“When they got to the secluded area, Dallimore took Mr. McEwan-Jones’s bank card from his right hand and pushed the wheelchair against a wall.

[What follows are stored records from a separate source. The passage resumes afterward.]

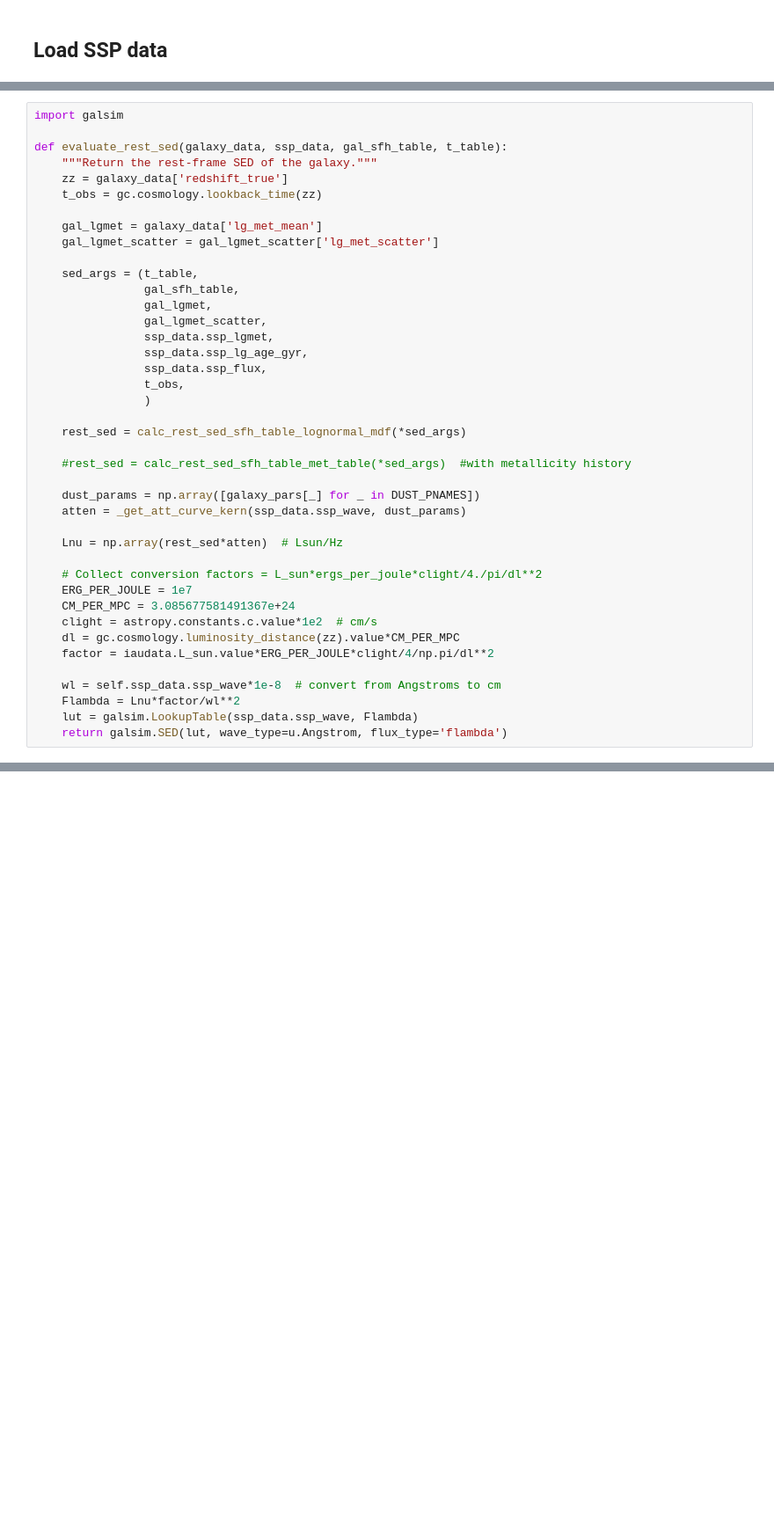
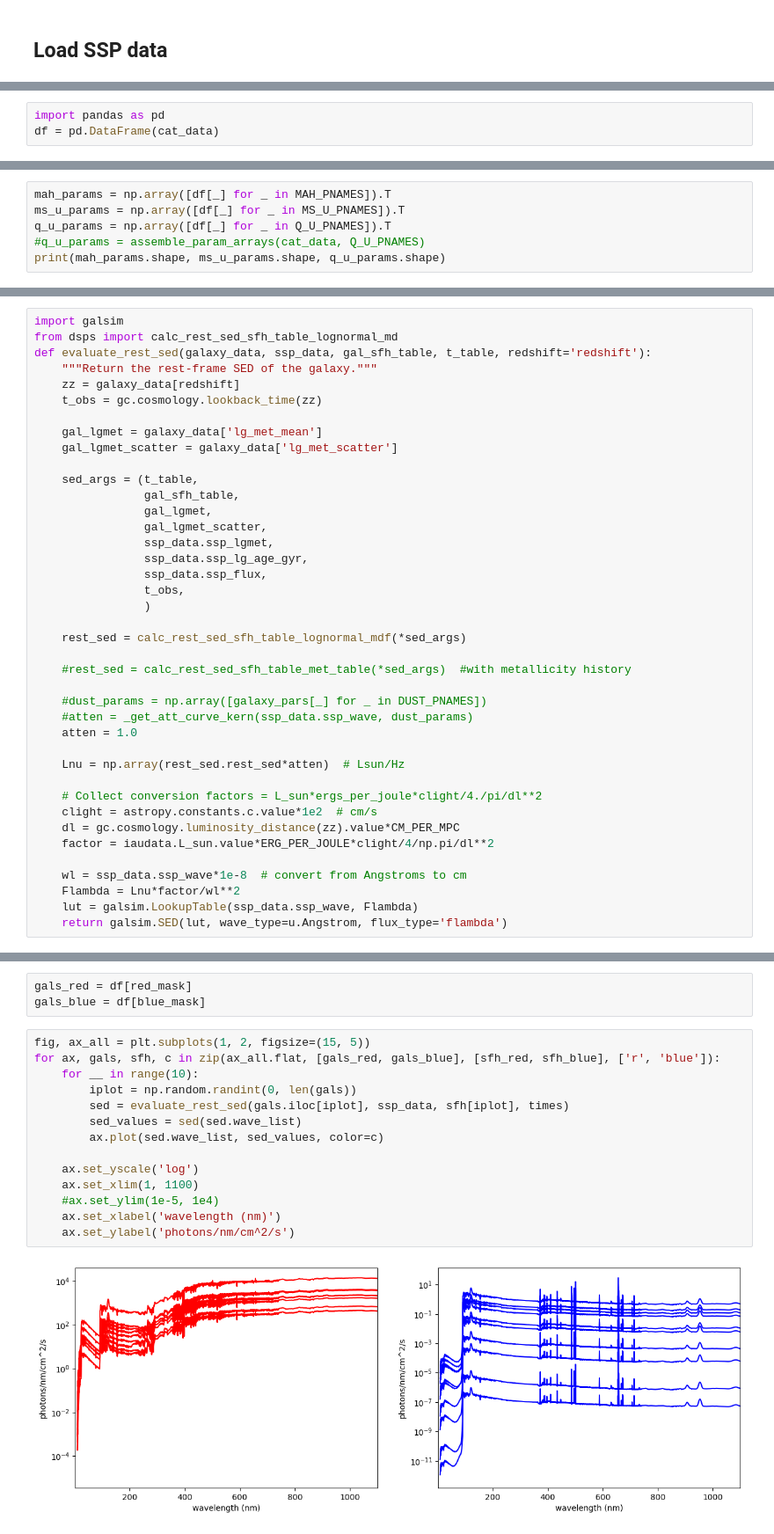
Before and after one commit to LSSTDESC/lsstdesc-diffsky, a Jupyter notebook: notebooks/demo_SED_evaluation.ipynb, the cells around one changed output, grey strips where cells are left out. Shown: that part at 88% size. Drawn from its saved outputs; the diff is of its cells as text; blank space fills up the shorter version.

```diff
--- a/notebooks/demo_SED_evaluation.ipynb
+++ b/notebooks/demo_SED_evaluation.ipynb
@@ -41,0 +44,3 @@ print(np.count_nonzero(blue_mask))
+# %%
+import pandas as pd
+df = pd.DataFrame(cat_data)
@@ -41,0 +58,6 @@ print(np.count_nonzero(blue_mask))
+# %%
+mah_params = np.array([df[_] for _ in MAH_PNAMES]).T
+ms_u_params = np.array([df[_] for _ in MS_U_PNAMES]).T
+q_u_params = np.array([df[_] for _ in Q_U_PNAMES]).T
+#q_u_params = assemble_param_arrays(cat_data, Q_U_PNAMES)
+print(mah_params.shape, ms_u_params.shape, q_u_params.shape)
@@ -44,13 +81,13 @@ print(np.count_nonzero(blue_mask))
 # %%
 import galsim
-
-def evaluate_rest_sed(galaxy_data, ssp_data, gal_sfh_table, t_table):
+from dsps import calc_rest_sed_sfh_table_lognormal_md
+def evaluate_rest_sed(galaxy_data, ssp_data, gal_sfh_table, t_table, redshift='redshift'):
     """Return the rest-frame SED of the galaxy."""
-    zz = galaxy_data['redshift_true']
+    zz = galaxy_data[redshift]
     t_obs = gc.cosmology.lookback_time(zz)
 
     gal_lgmet = galaxy_data['lg_met_mean']
-    gal_lgmet_scatter = gal_lgmet_scatter['lg_met_scatter']
+    gal_lgmet_scatter = galaxy_data['lg_met_scatter']
 
     sed_args = (t_table,
                 gal_sfh_table,
@@ -66,19 +103,18 @@ def evaluate_rest_sed(galaxy_data, ssp_data, gal_sfh_table, t_table):
 
     #rest_sed = calc_rest_sed_sfh_table_met_table(*sed_args)  #with metallicity history
 
-    dust_params = np.array([galaxy_pars[_] for _ in DUST_PNAMES])
-    atten = _get_att_curve_kern(ssp_data.ssp_wave, dust_params)
+    #dust_params = np.array([galaxy_pars[_] for _ in DUST_PNAMES])
+    #atten = _get_att_curve_kern(ssp_data.ssp_wave, dust_params)
+    atten = 1.0
 
-    Lnu = np.array(rest_sed*atten)  # Lsun/Hz
+    Lnu = np.array(rest_sed.rest_sed*atten)  # Lsun/Hz
 
     # Collect conversion factors = L_sun*ergs_per_joule*clight/4./pi/dl**2
-    ERG_PER_JOULE = 1e7
-    CM_PER_MPC = 3.085677581491367e+24
     clight = astropy.constants.c.value*1e2  # cm/s
     dl = gc.cosmology.luminosity_distance(zz).value*CM_PER_MPC
     factor = iaudata.L_sun.value*ERG_PER_JOULE*clight/4/np.pi/dl**2
 
-    wl = self.ssp_data.ssp_wave*1e-8  # convert from Angstroms to cm
+    wl = ssp_data.ssp_wave*1e-8  # convert from Angstroms to cm
     Flambda = Lnu*factor/wl**2
     lut = galsim.LookupTable(ssp_data.ssp_wave, Flambda)
     return galsim.SED(lut, wave_type=u.Angstrom, flux_type='flambda')
@@ -97,0 +123,19 @@ print(sfh_red.shape, sfh_blue.shape)
+# %%
+gals_red = df[red_mask]
+gals_blue = df[blue_mask]
+# %%
+fig, ax_all = plt.subplots(1, 2, figsize=(15, 5))
+for ax, gals, sfh, c in zip(ax_all.flat, [gals_red, gals_blue], [sfh_red, sfh_blue], ['r', 'blue']):
+    for __ in range(10):
+        iplot = np.random.randint(0, len(gals))
+        sed = evaluate_rest_sed(gals.iloc[iplot], ssp_data, sfh[iplot], times)
+        sed_values = sed(sed.wave_list)
+        ax.plot(sed.wave_list, sed_values, color=c)
+
+    ax.set_yscale('log')
+    ax.set_xlim(1, 1100)
+    #ax.set_ylim(1e-5, 1e4)
+    ax.set_xlabel('wavelength (nm)')
+    ax.set_ylabel('photons/nm/cm^2/s')
+# %% [output]
+[figure, added]
```
Also changed, not shown: parts of 19 cells of this notebook.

He let it go and the chair went down a slope toward a wall.

“All Mr. McEwan-Jones could do to avoid hitting the wall was to use the stump of his left leg and the impact of the wall inflicted a wound the size of a 50p piece.

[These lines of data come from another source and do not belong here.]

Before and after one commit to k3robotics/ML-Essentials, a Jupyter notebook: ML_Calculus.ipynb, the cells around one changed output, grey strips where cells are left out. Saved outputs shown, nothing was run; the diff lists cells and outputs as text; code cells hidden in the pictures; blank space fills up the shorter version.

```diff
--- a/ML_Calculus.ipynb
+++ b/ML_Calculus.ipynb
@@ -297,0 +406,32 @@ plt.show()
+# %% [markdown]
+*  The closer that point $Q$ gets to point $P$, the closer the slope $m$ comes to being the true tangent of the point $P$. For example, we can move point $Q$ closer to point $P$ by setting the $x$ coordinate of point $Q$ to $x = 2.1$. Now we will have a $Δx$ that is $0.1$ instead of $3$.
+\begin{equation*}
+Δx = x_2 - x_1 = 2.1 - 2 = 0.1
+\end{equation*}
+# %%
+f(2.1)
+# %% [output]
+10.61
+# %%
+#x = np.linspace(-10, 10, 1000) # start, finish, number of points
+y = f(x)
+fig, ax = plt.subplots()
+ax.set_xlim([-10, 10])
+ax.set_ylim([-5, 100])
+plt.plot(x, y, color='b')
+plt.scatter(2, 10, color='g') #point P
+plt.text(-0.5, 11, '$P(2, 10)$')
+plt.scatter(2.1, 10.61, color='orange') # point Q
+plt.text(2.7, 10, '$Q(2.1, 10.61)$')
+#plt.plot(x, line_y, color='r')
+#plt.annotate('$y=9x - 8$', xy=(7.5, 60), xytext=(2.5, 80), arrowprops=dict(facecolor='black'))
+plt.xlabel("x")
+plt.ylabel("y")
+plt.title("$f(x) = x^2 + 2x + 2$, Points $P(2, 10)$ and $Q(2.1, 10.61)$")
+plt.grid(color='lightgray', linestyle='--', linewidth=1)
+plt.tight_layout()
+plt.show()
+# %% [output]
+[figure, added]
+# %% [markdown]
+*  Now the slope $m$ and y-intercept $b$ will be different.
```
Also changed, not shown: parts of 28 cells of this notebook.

“Dallimore even ran down the slope and grabbed the drink Mr. McEwan-Jones had just bought before he ran.”

The victim’s wound did not stop bleeding from the drugs he was taking and had to stay in the hospital for another four weeks after the attack.

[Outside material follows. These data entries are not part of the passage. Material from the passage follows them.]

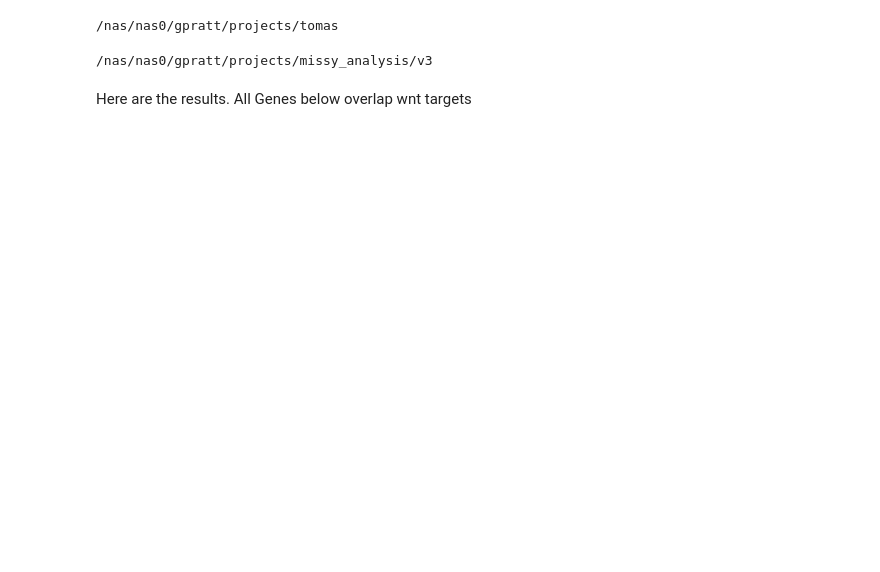
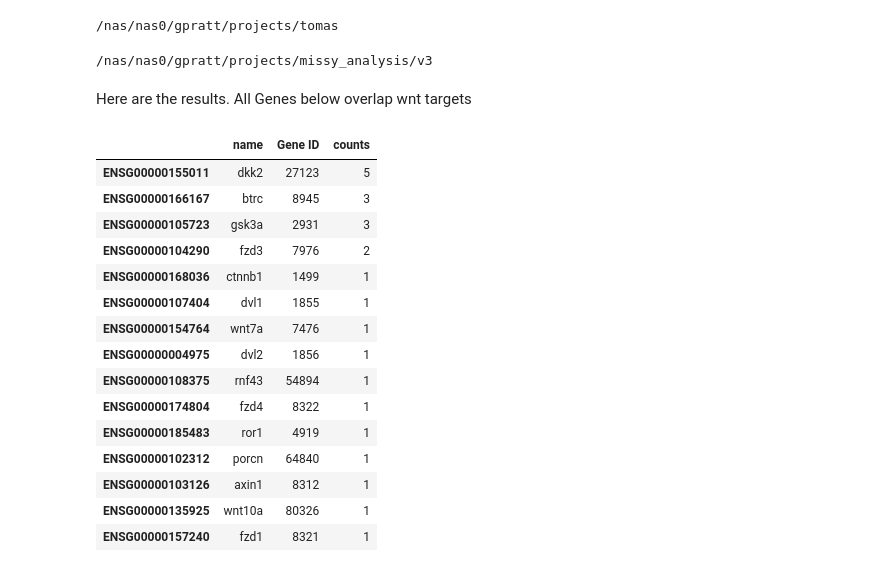
Before and after one commit to gpratt/iPython_Notebook, a Jupyter notebook: tomas_analysis.ipynb, the cells around one changed output. Drawn from its saved outputs; the diff is of its cells as text; code cells hidden in the pictures; blank space fills up the shorter version.

```diff
--- a/tomas_analysis.ipynb
+++ b/tomas_analysis.ipynb
@@ -21,2 +26,23 @@ foo = {name : genes.ix[genes_in_bed].dropna() for name, genes_in_bed in genes_in
 # %% [markdown]
 Here are the results. All Genes below overlap wnt targets
+# %%
+x = gene_counts[name]
+# %%
+x.sort(columns=["counts"], ascending=False)
+# %% [output]
+|  | name | Gene ID | counts |
+| ENSG00000155011 | dkk2 | 27123 | 5 |
+| ENSG00000166167 | btrc | 8945 | 3 |
+| ENSG00000105723 | gsk3a | 2931 | 3 |
+| ENSG00000104290 | fzd3 | 7976 | 2 |
+| ENSG00000168036 | ctnnb1 | 1499 | 1 |
+| ENSG00000107404 | dvl1 | 1855 | 1 |
+| ENSG00000154764 | wnt7a | 7476 | 1 |
+| ENSG00000004975 | dvl2 | 1856 | 1 |
+| ENSG00000108375 | rnf43 | 54894 | 1 |
+| ENSG00000174804 | fzd4 | 8322 | 1 |
+| ENSG00000185483 | ror1 | 4919 | 1 |
+| ENSG00000102312 | porcn | 64840 | 1 |
+| ENSG00000103126 | axin1 | 8312 | 1 |
+| ENSG00000135925 | wnt10a | 80326 | 1 |
+| ENSG00000157240 | fzd1 | 8321 | 1 |
```
Also changed, not shown: parts of 10 cells of this notebook.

Dallimore, originally from Govan in Glasgow, was expelled from school when he was just five years old and has 77 charges to his name, including assaulting his own mother in which he spit in her face and said he hoped that she would get the coronavirus.

He also had other convictions for battery, theft and possession of a knife article and was addicted to heroin.

His counsel Daniel Calder said the robbery was “cruel and abhorrent” but added: “His presence at the hospital was to request treatment regarding abscesses on his legs.

“He would like the court to accept that the crime was more opportunistic than planned.”

Dallimore (pictured) snatched the credit card from Mr. McEwan-Jones' hands and pushed his wheelchair down a ramp into a wall

Dallimore (pictured) snatched the credit card from Mr. McEwan-Jones’ hands and pushed his wheelchair down a ramp into a wall

Conviction, said Recorder Michael Maher: ‘Medically the past four years have been grim for Mr McEwan-Jones and Dallimore then took advantage of him.

“He effectively kidnapped him by grabbing his wheelchair and controlling his movements.

“Obviously he targeted a man in an opportunist way, and the circumstances in which he targeted him would be appalling to the most right-thinking people.

“A doctor initially thought the defendant was acting selflessly. How wrong he was. This defendant, in fact, acted with utter contempt for Mr. McEwan-Jones and set him aside as if he were a piece of dirt. He was utterly helpless.’

After the case, Det Con Anthony Calvert of GMP’s Operation Valiant team said: ‘This was a horrific attack on a particularly vulnerable victim who had just undergone major and life-changing surgery.

This was clearly a premeditated attack and Dallimore was on the hunt for a victim he knew would not be able to defend himself, which clearly shows how cowardly he is.

‘No one should ever feel unsafe, especially not in a care environment like a hospital.’

Mr McEwan-Jones told MailOnline: “The police officers handling the case told me he was the most horrible person they’ve ever dealt with.

While doctors treated the victim's wounds, Dallimore, 29, used the stolen bank card to try to withdraw £270 cash

While doctors treated the victim’s wounds, Dallimore, 29, used the stolen bank card to try to withdraw £270 cash

“While he was in custody, he threw himself down and pretended to have been beaten up by the police. He didn’t have the guts to face me in court and stayed in his cell.’

Mr Jones, who has two grandchildren, said his family had gathered to help him, but the incident had eroded his confidence and delayed his recovery.

Although he already has a prosthesis on one leg, he says he now faces a struggle to get one to fit on the other leg, as one was amputated above the knee and the other below.

“The NHS won’t give me a prosthesis on the other leg because they said I would be off balance, but I’m going to argue my case,” he said.

Meanwhile, he said he keeps fit at home by bench pressing 80kg and doing leg extensions.

.

Leave A Reply

Your email address will not be published.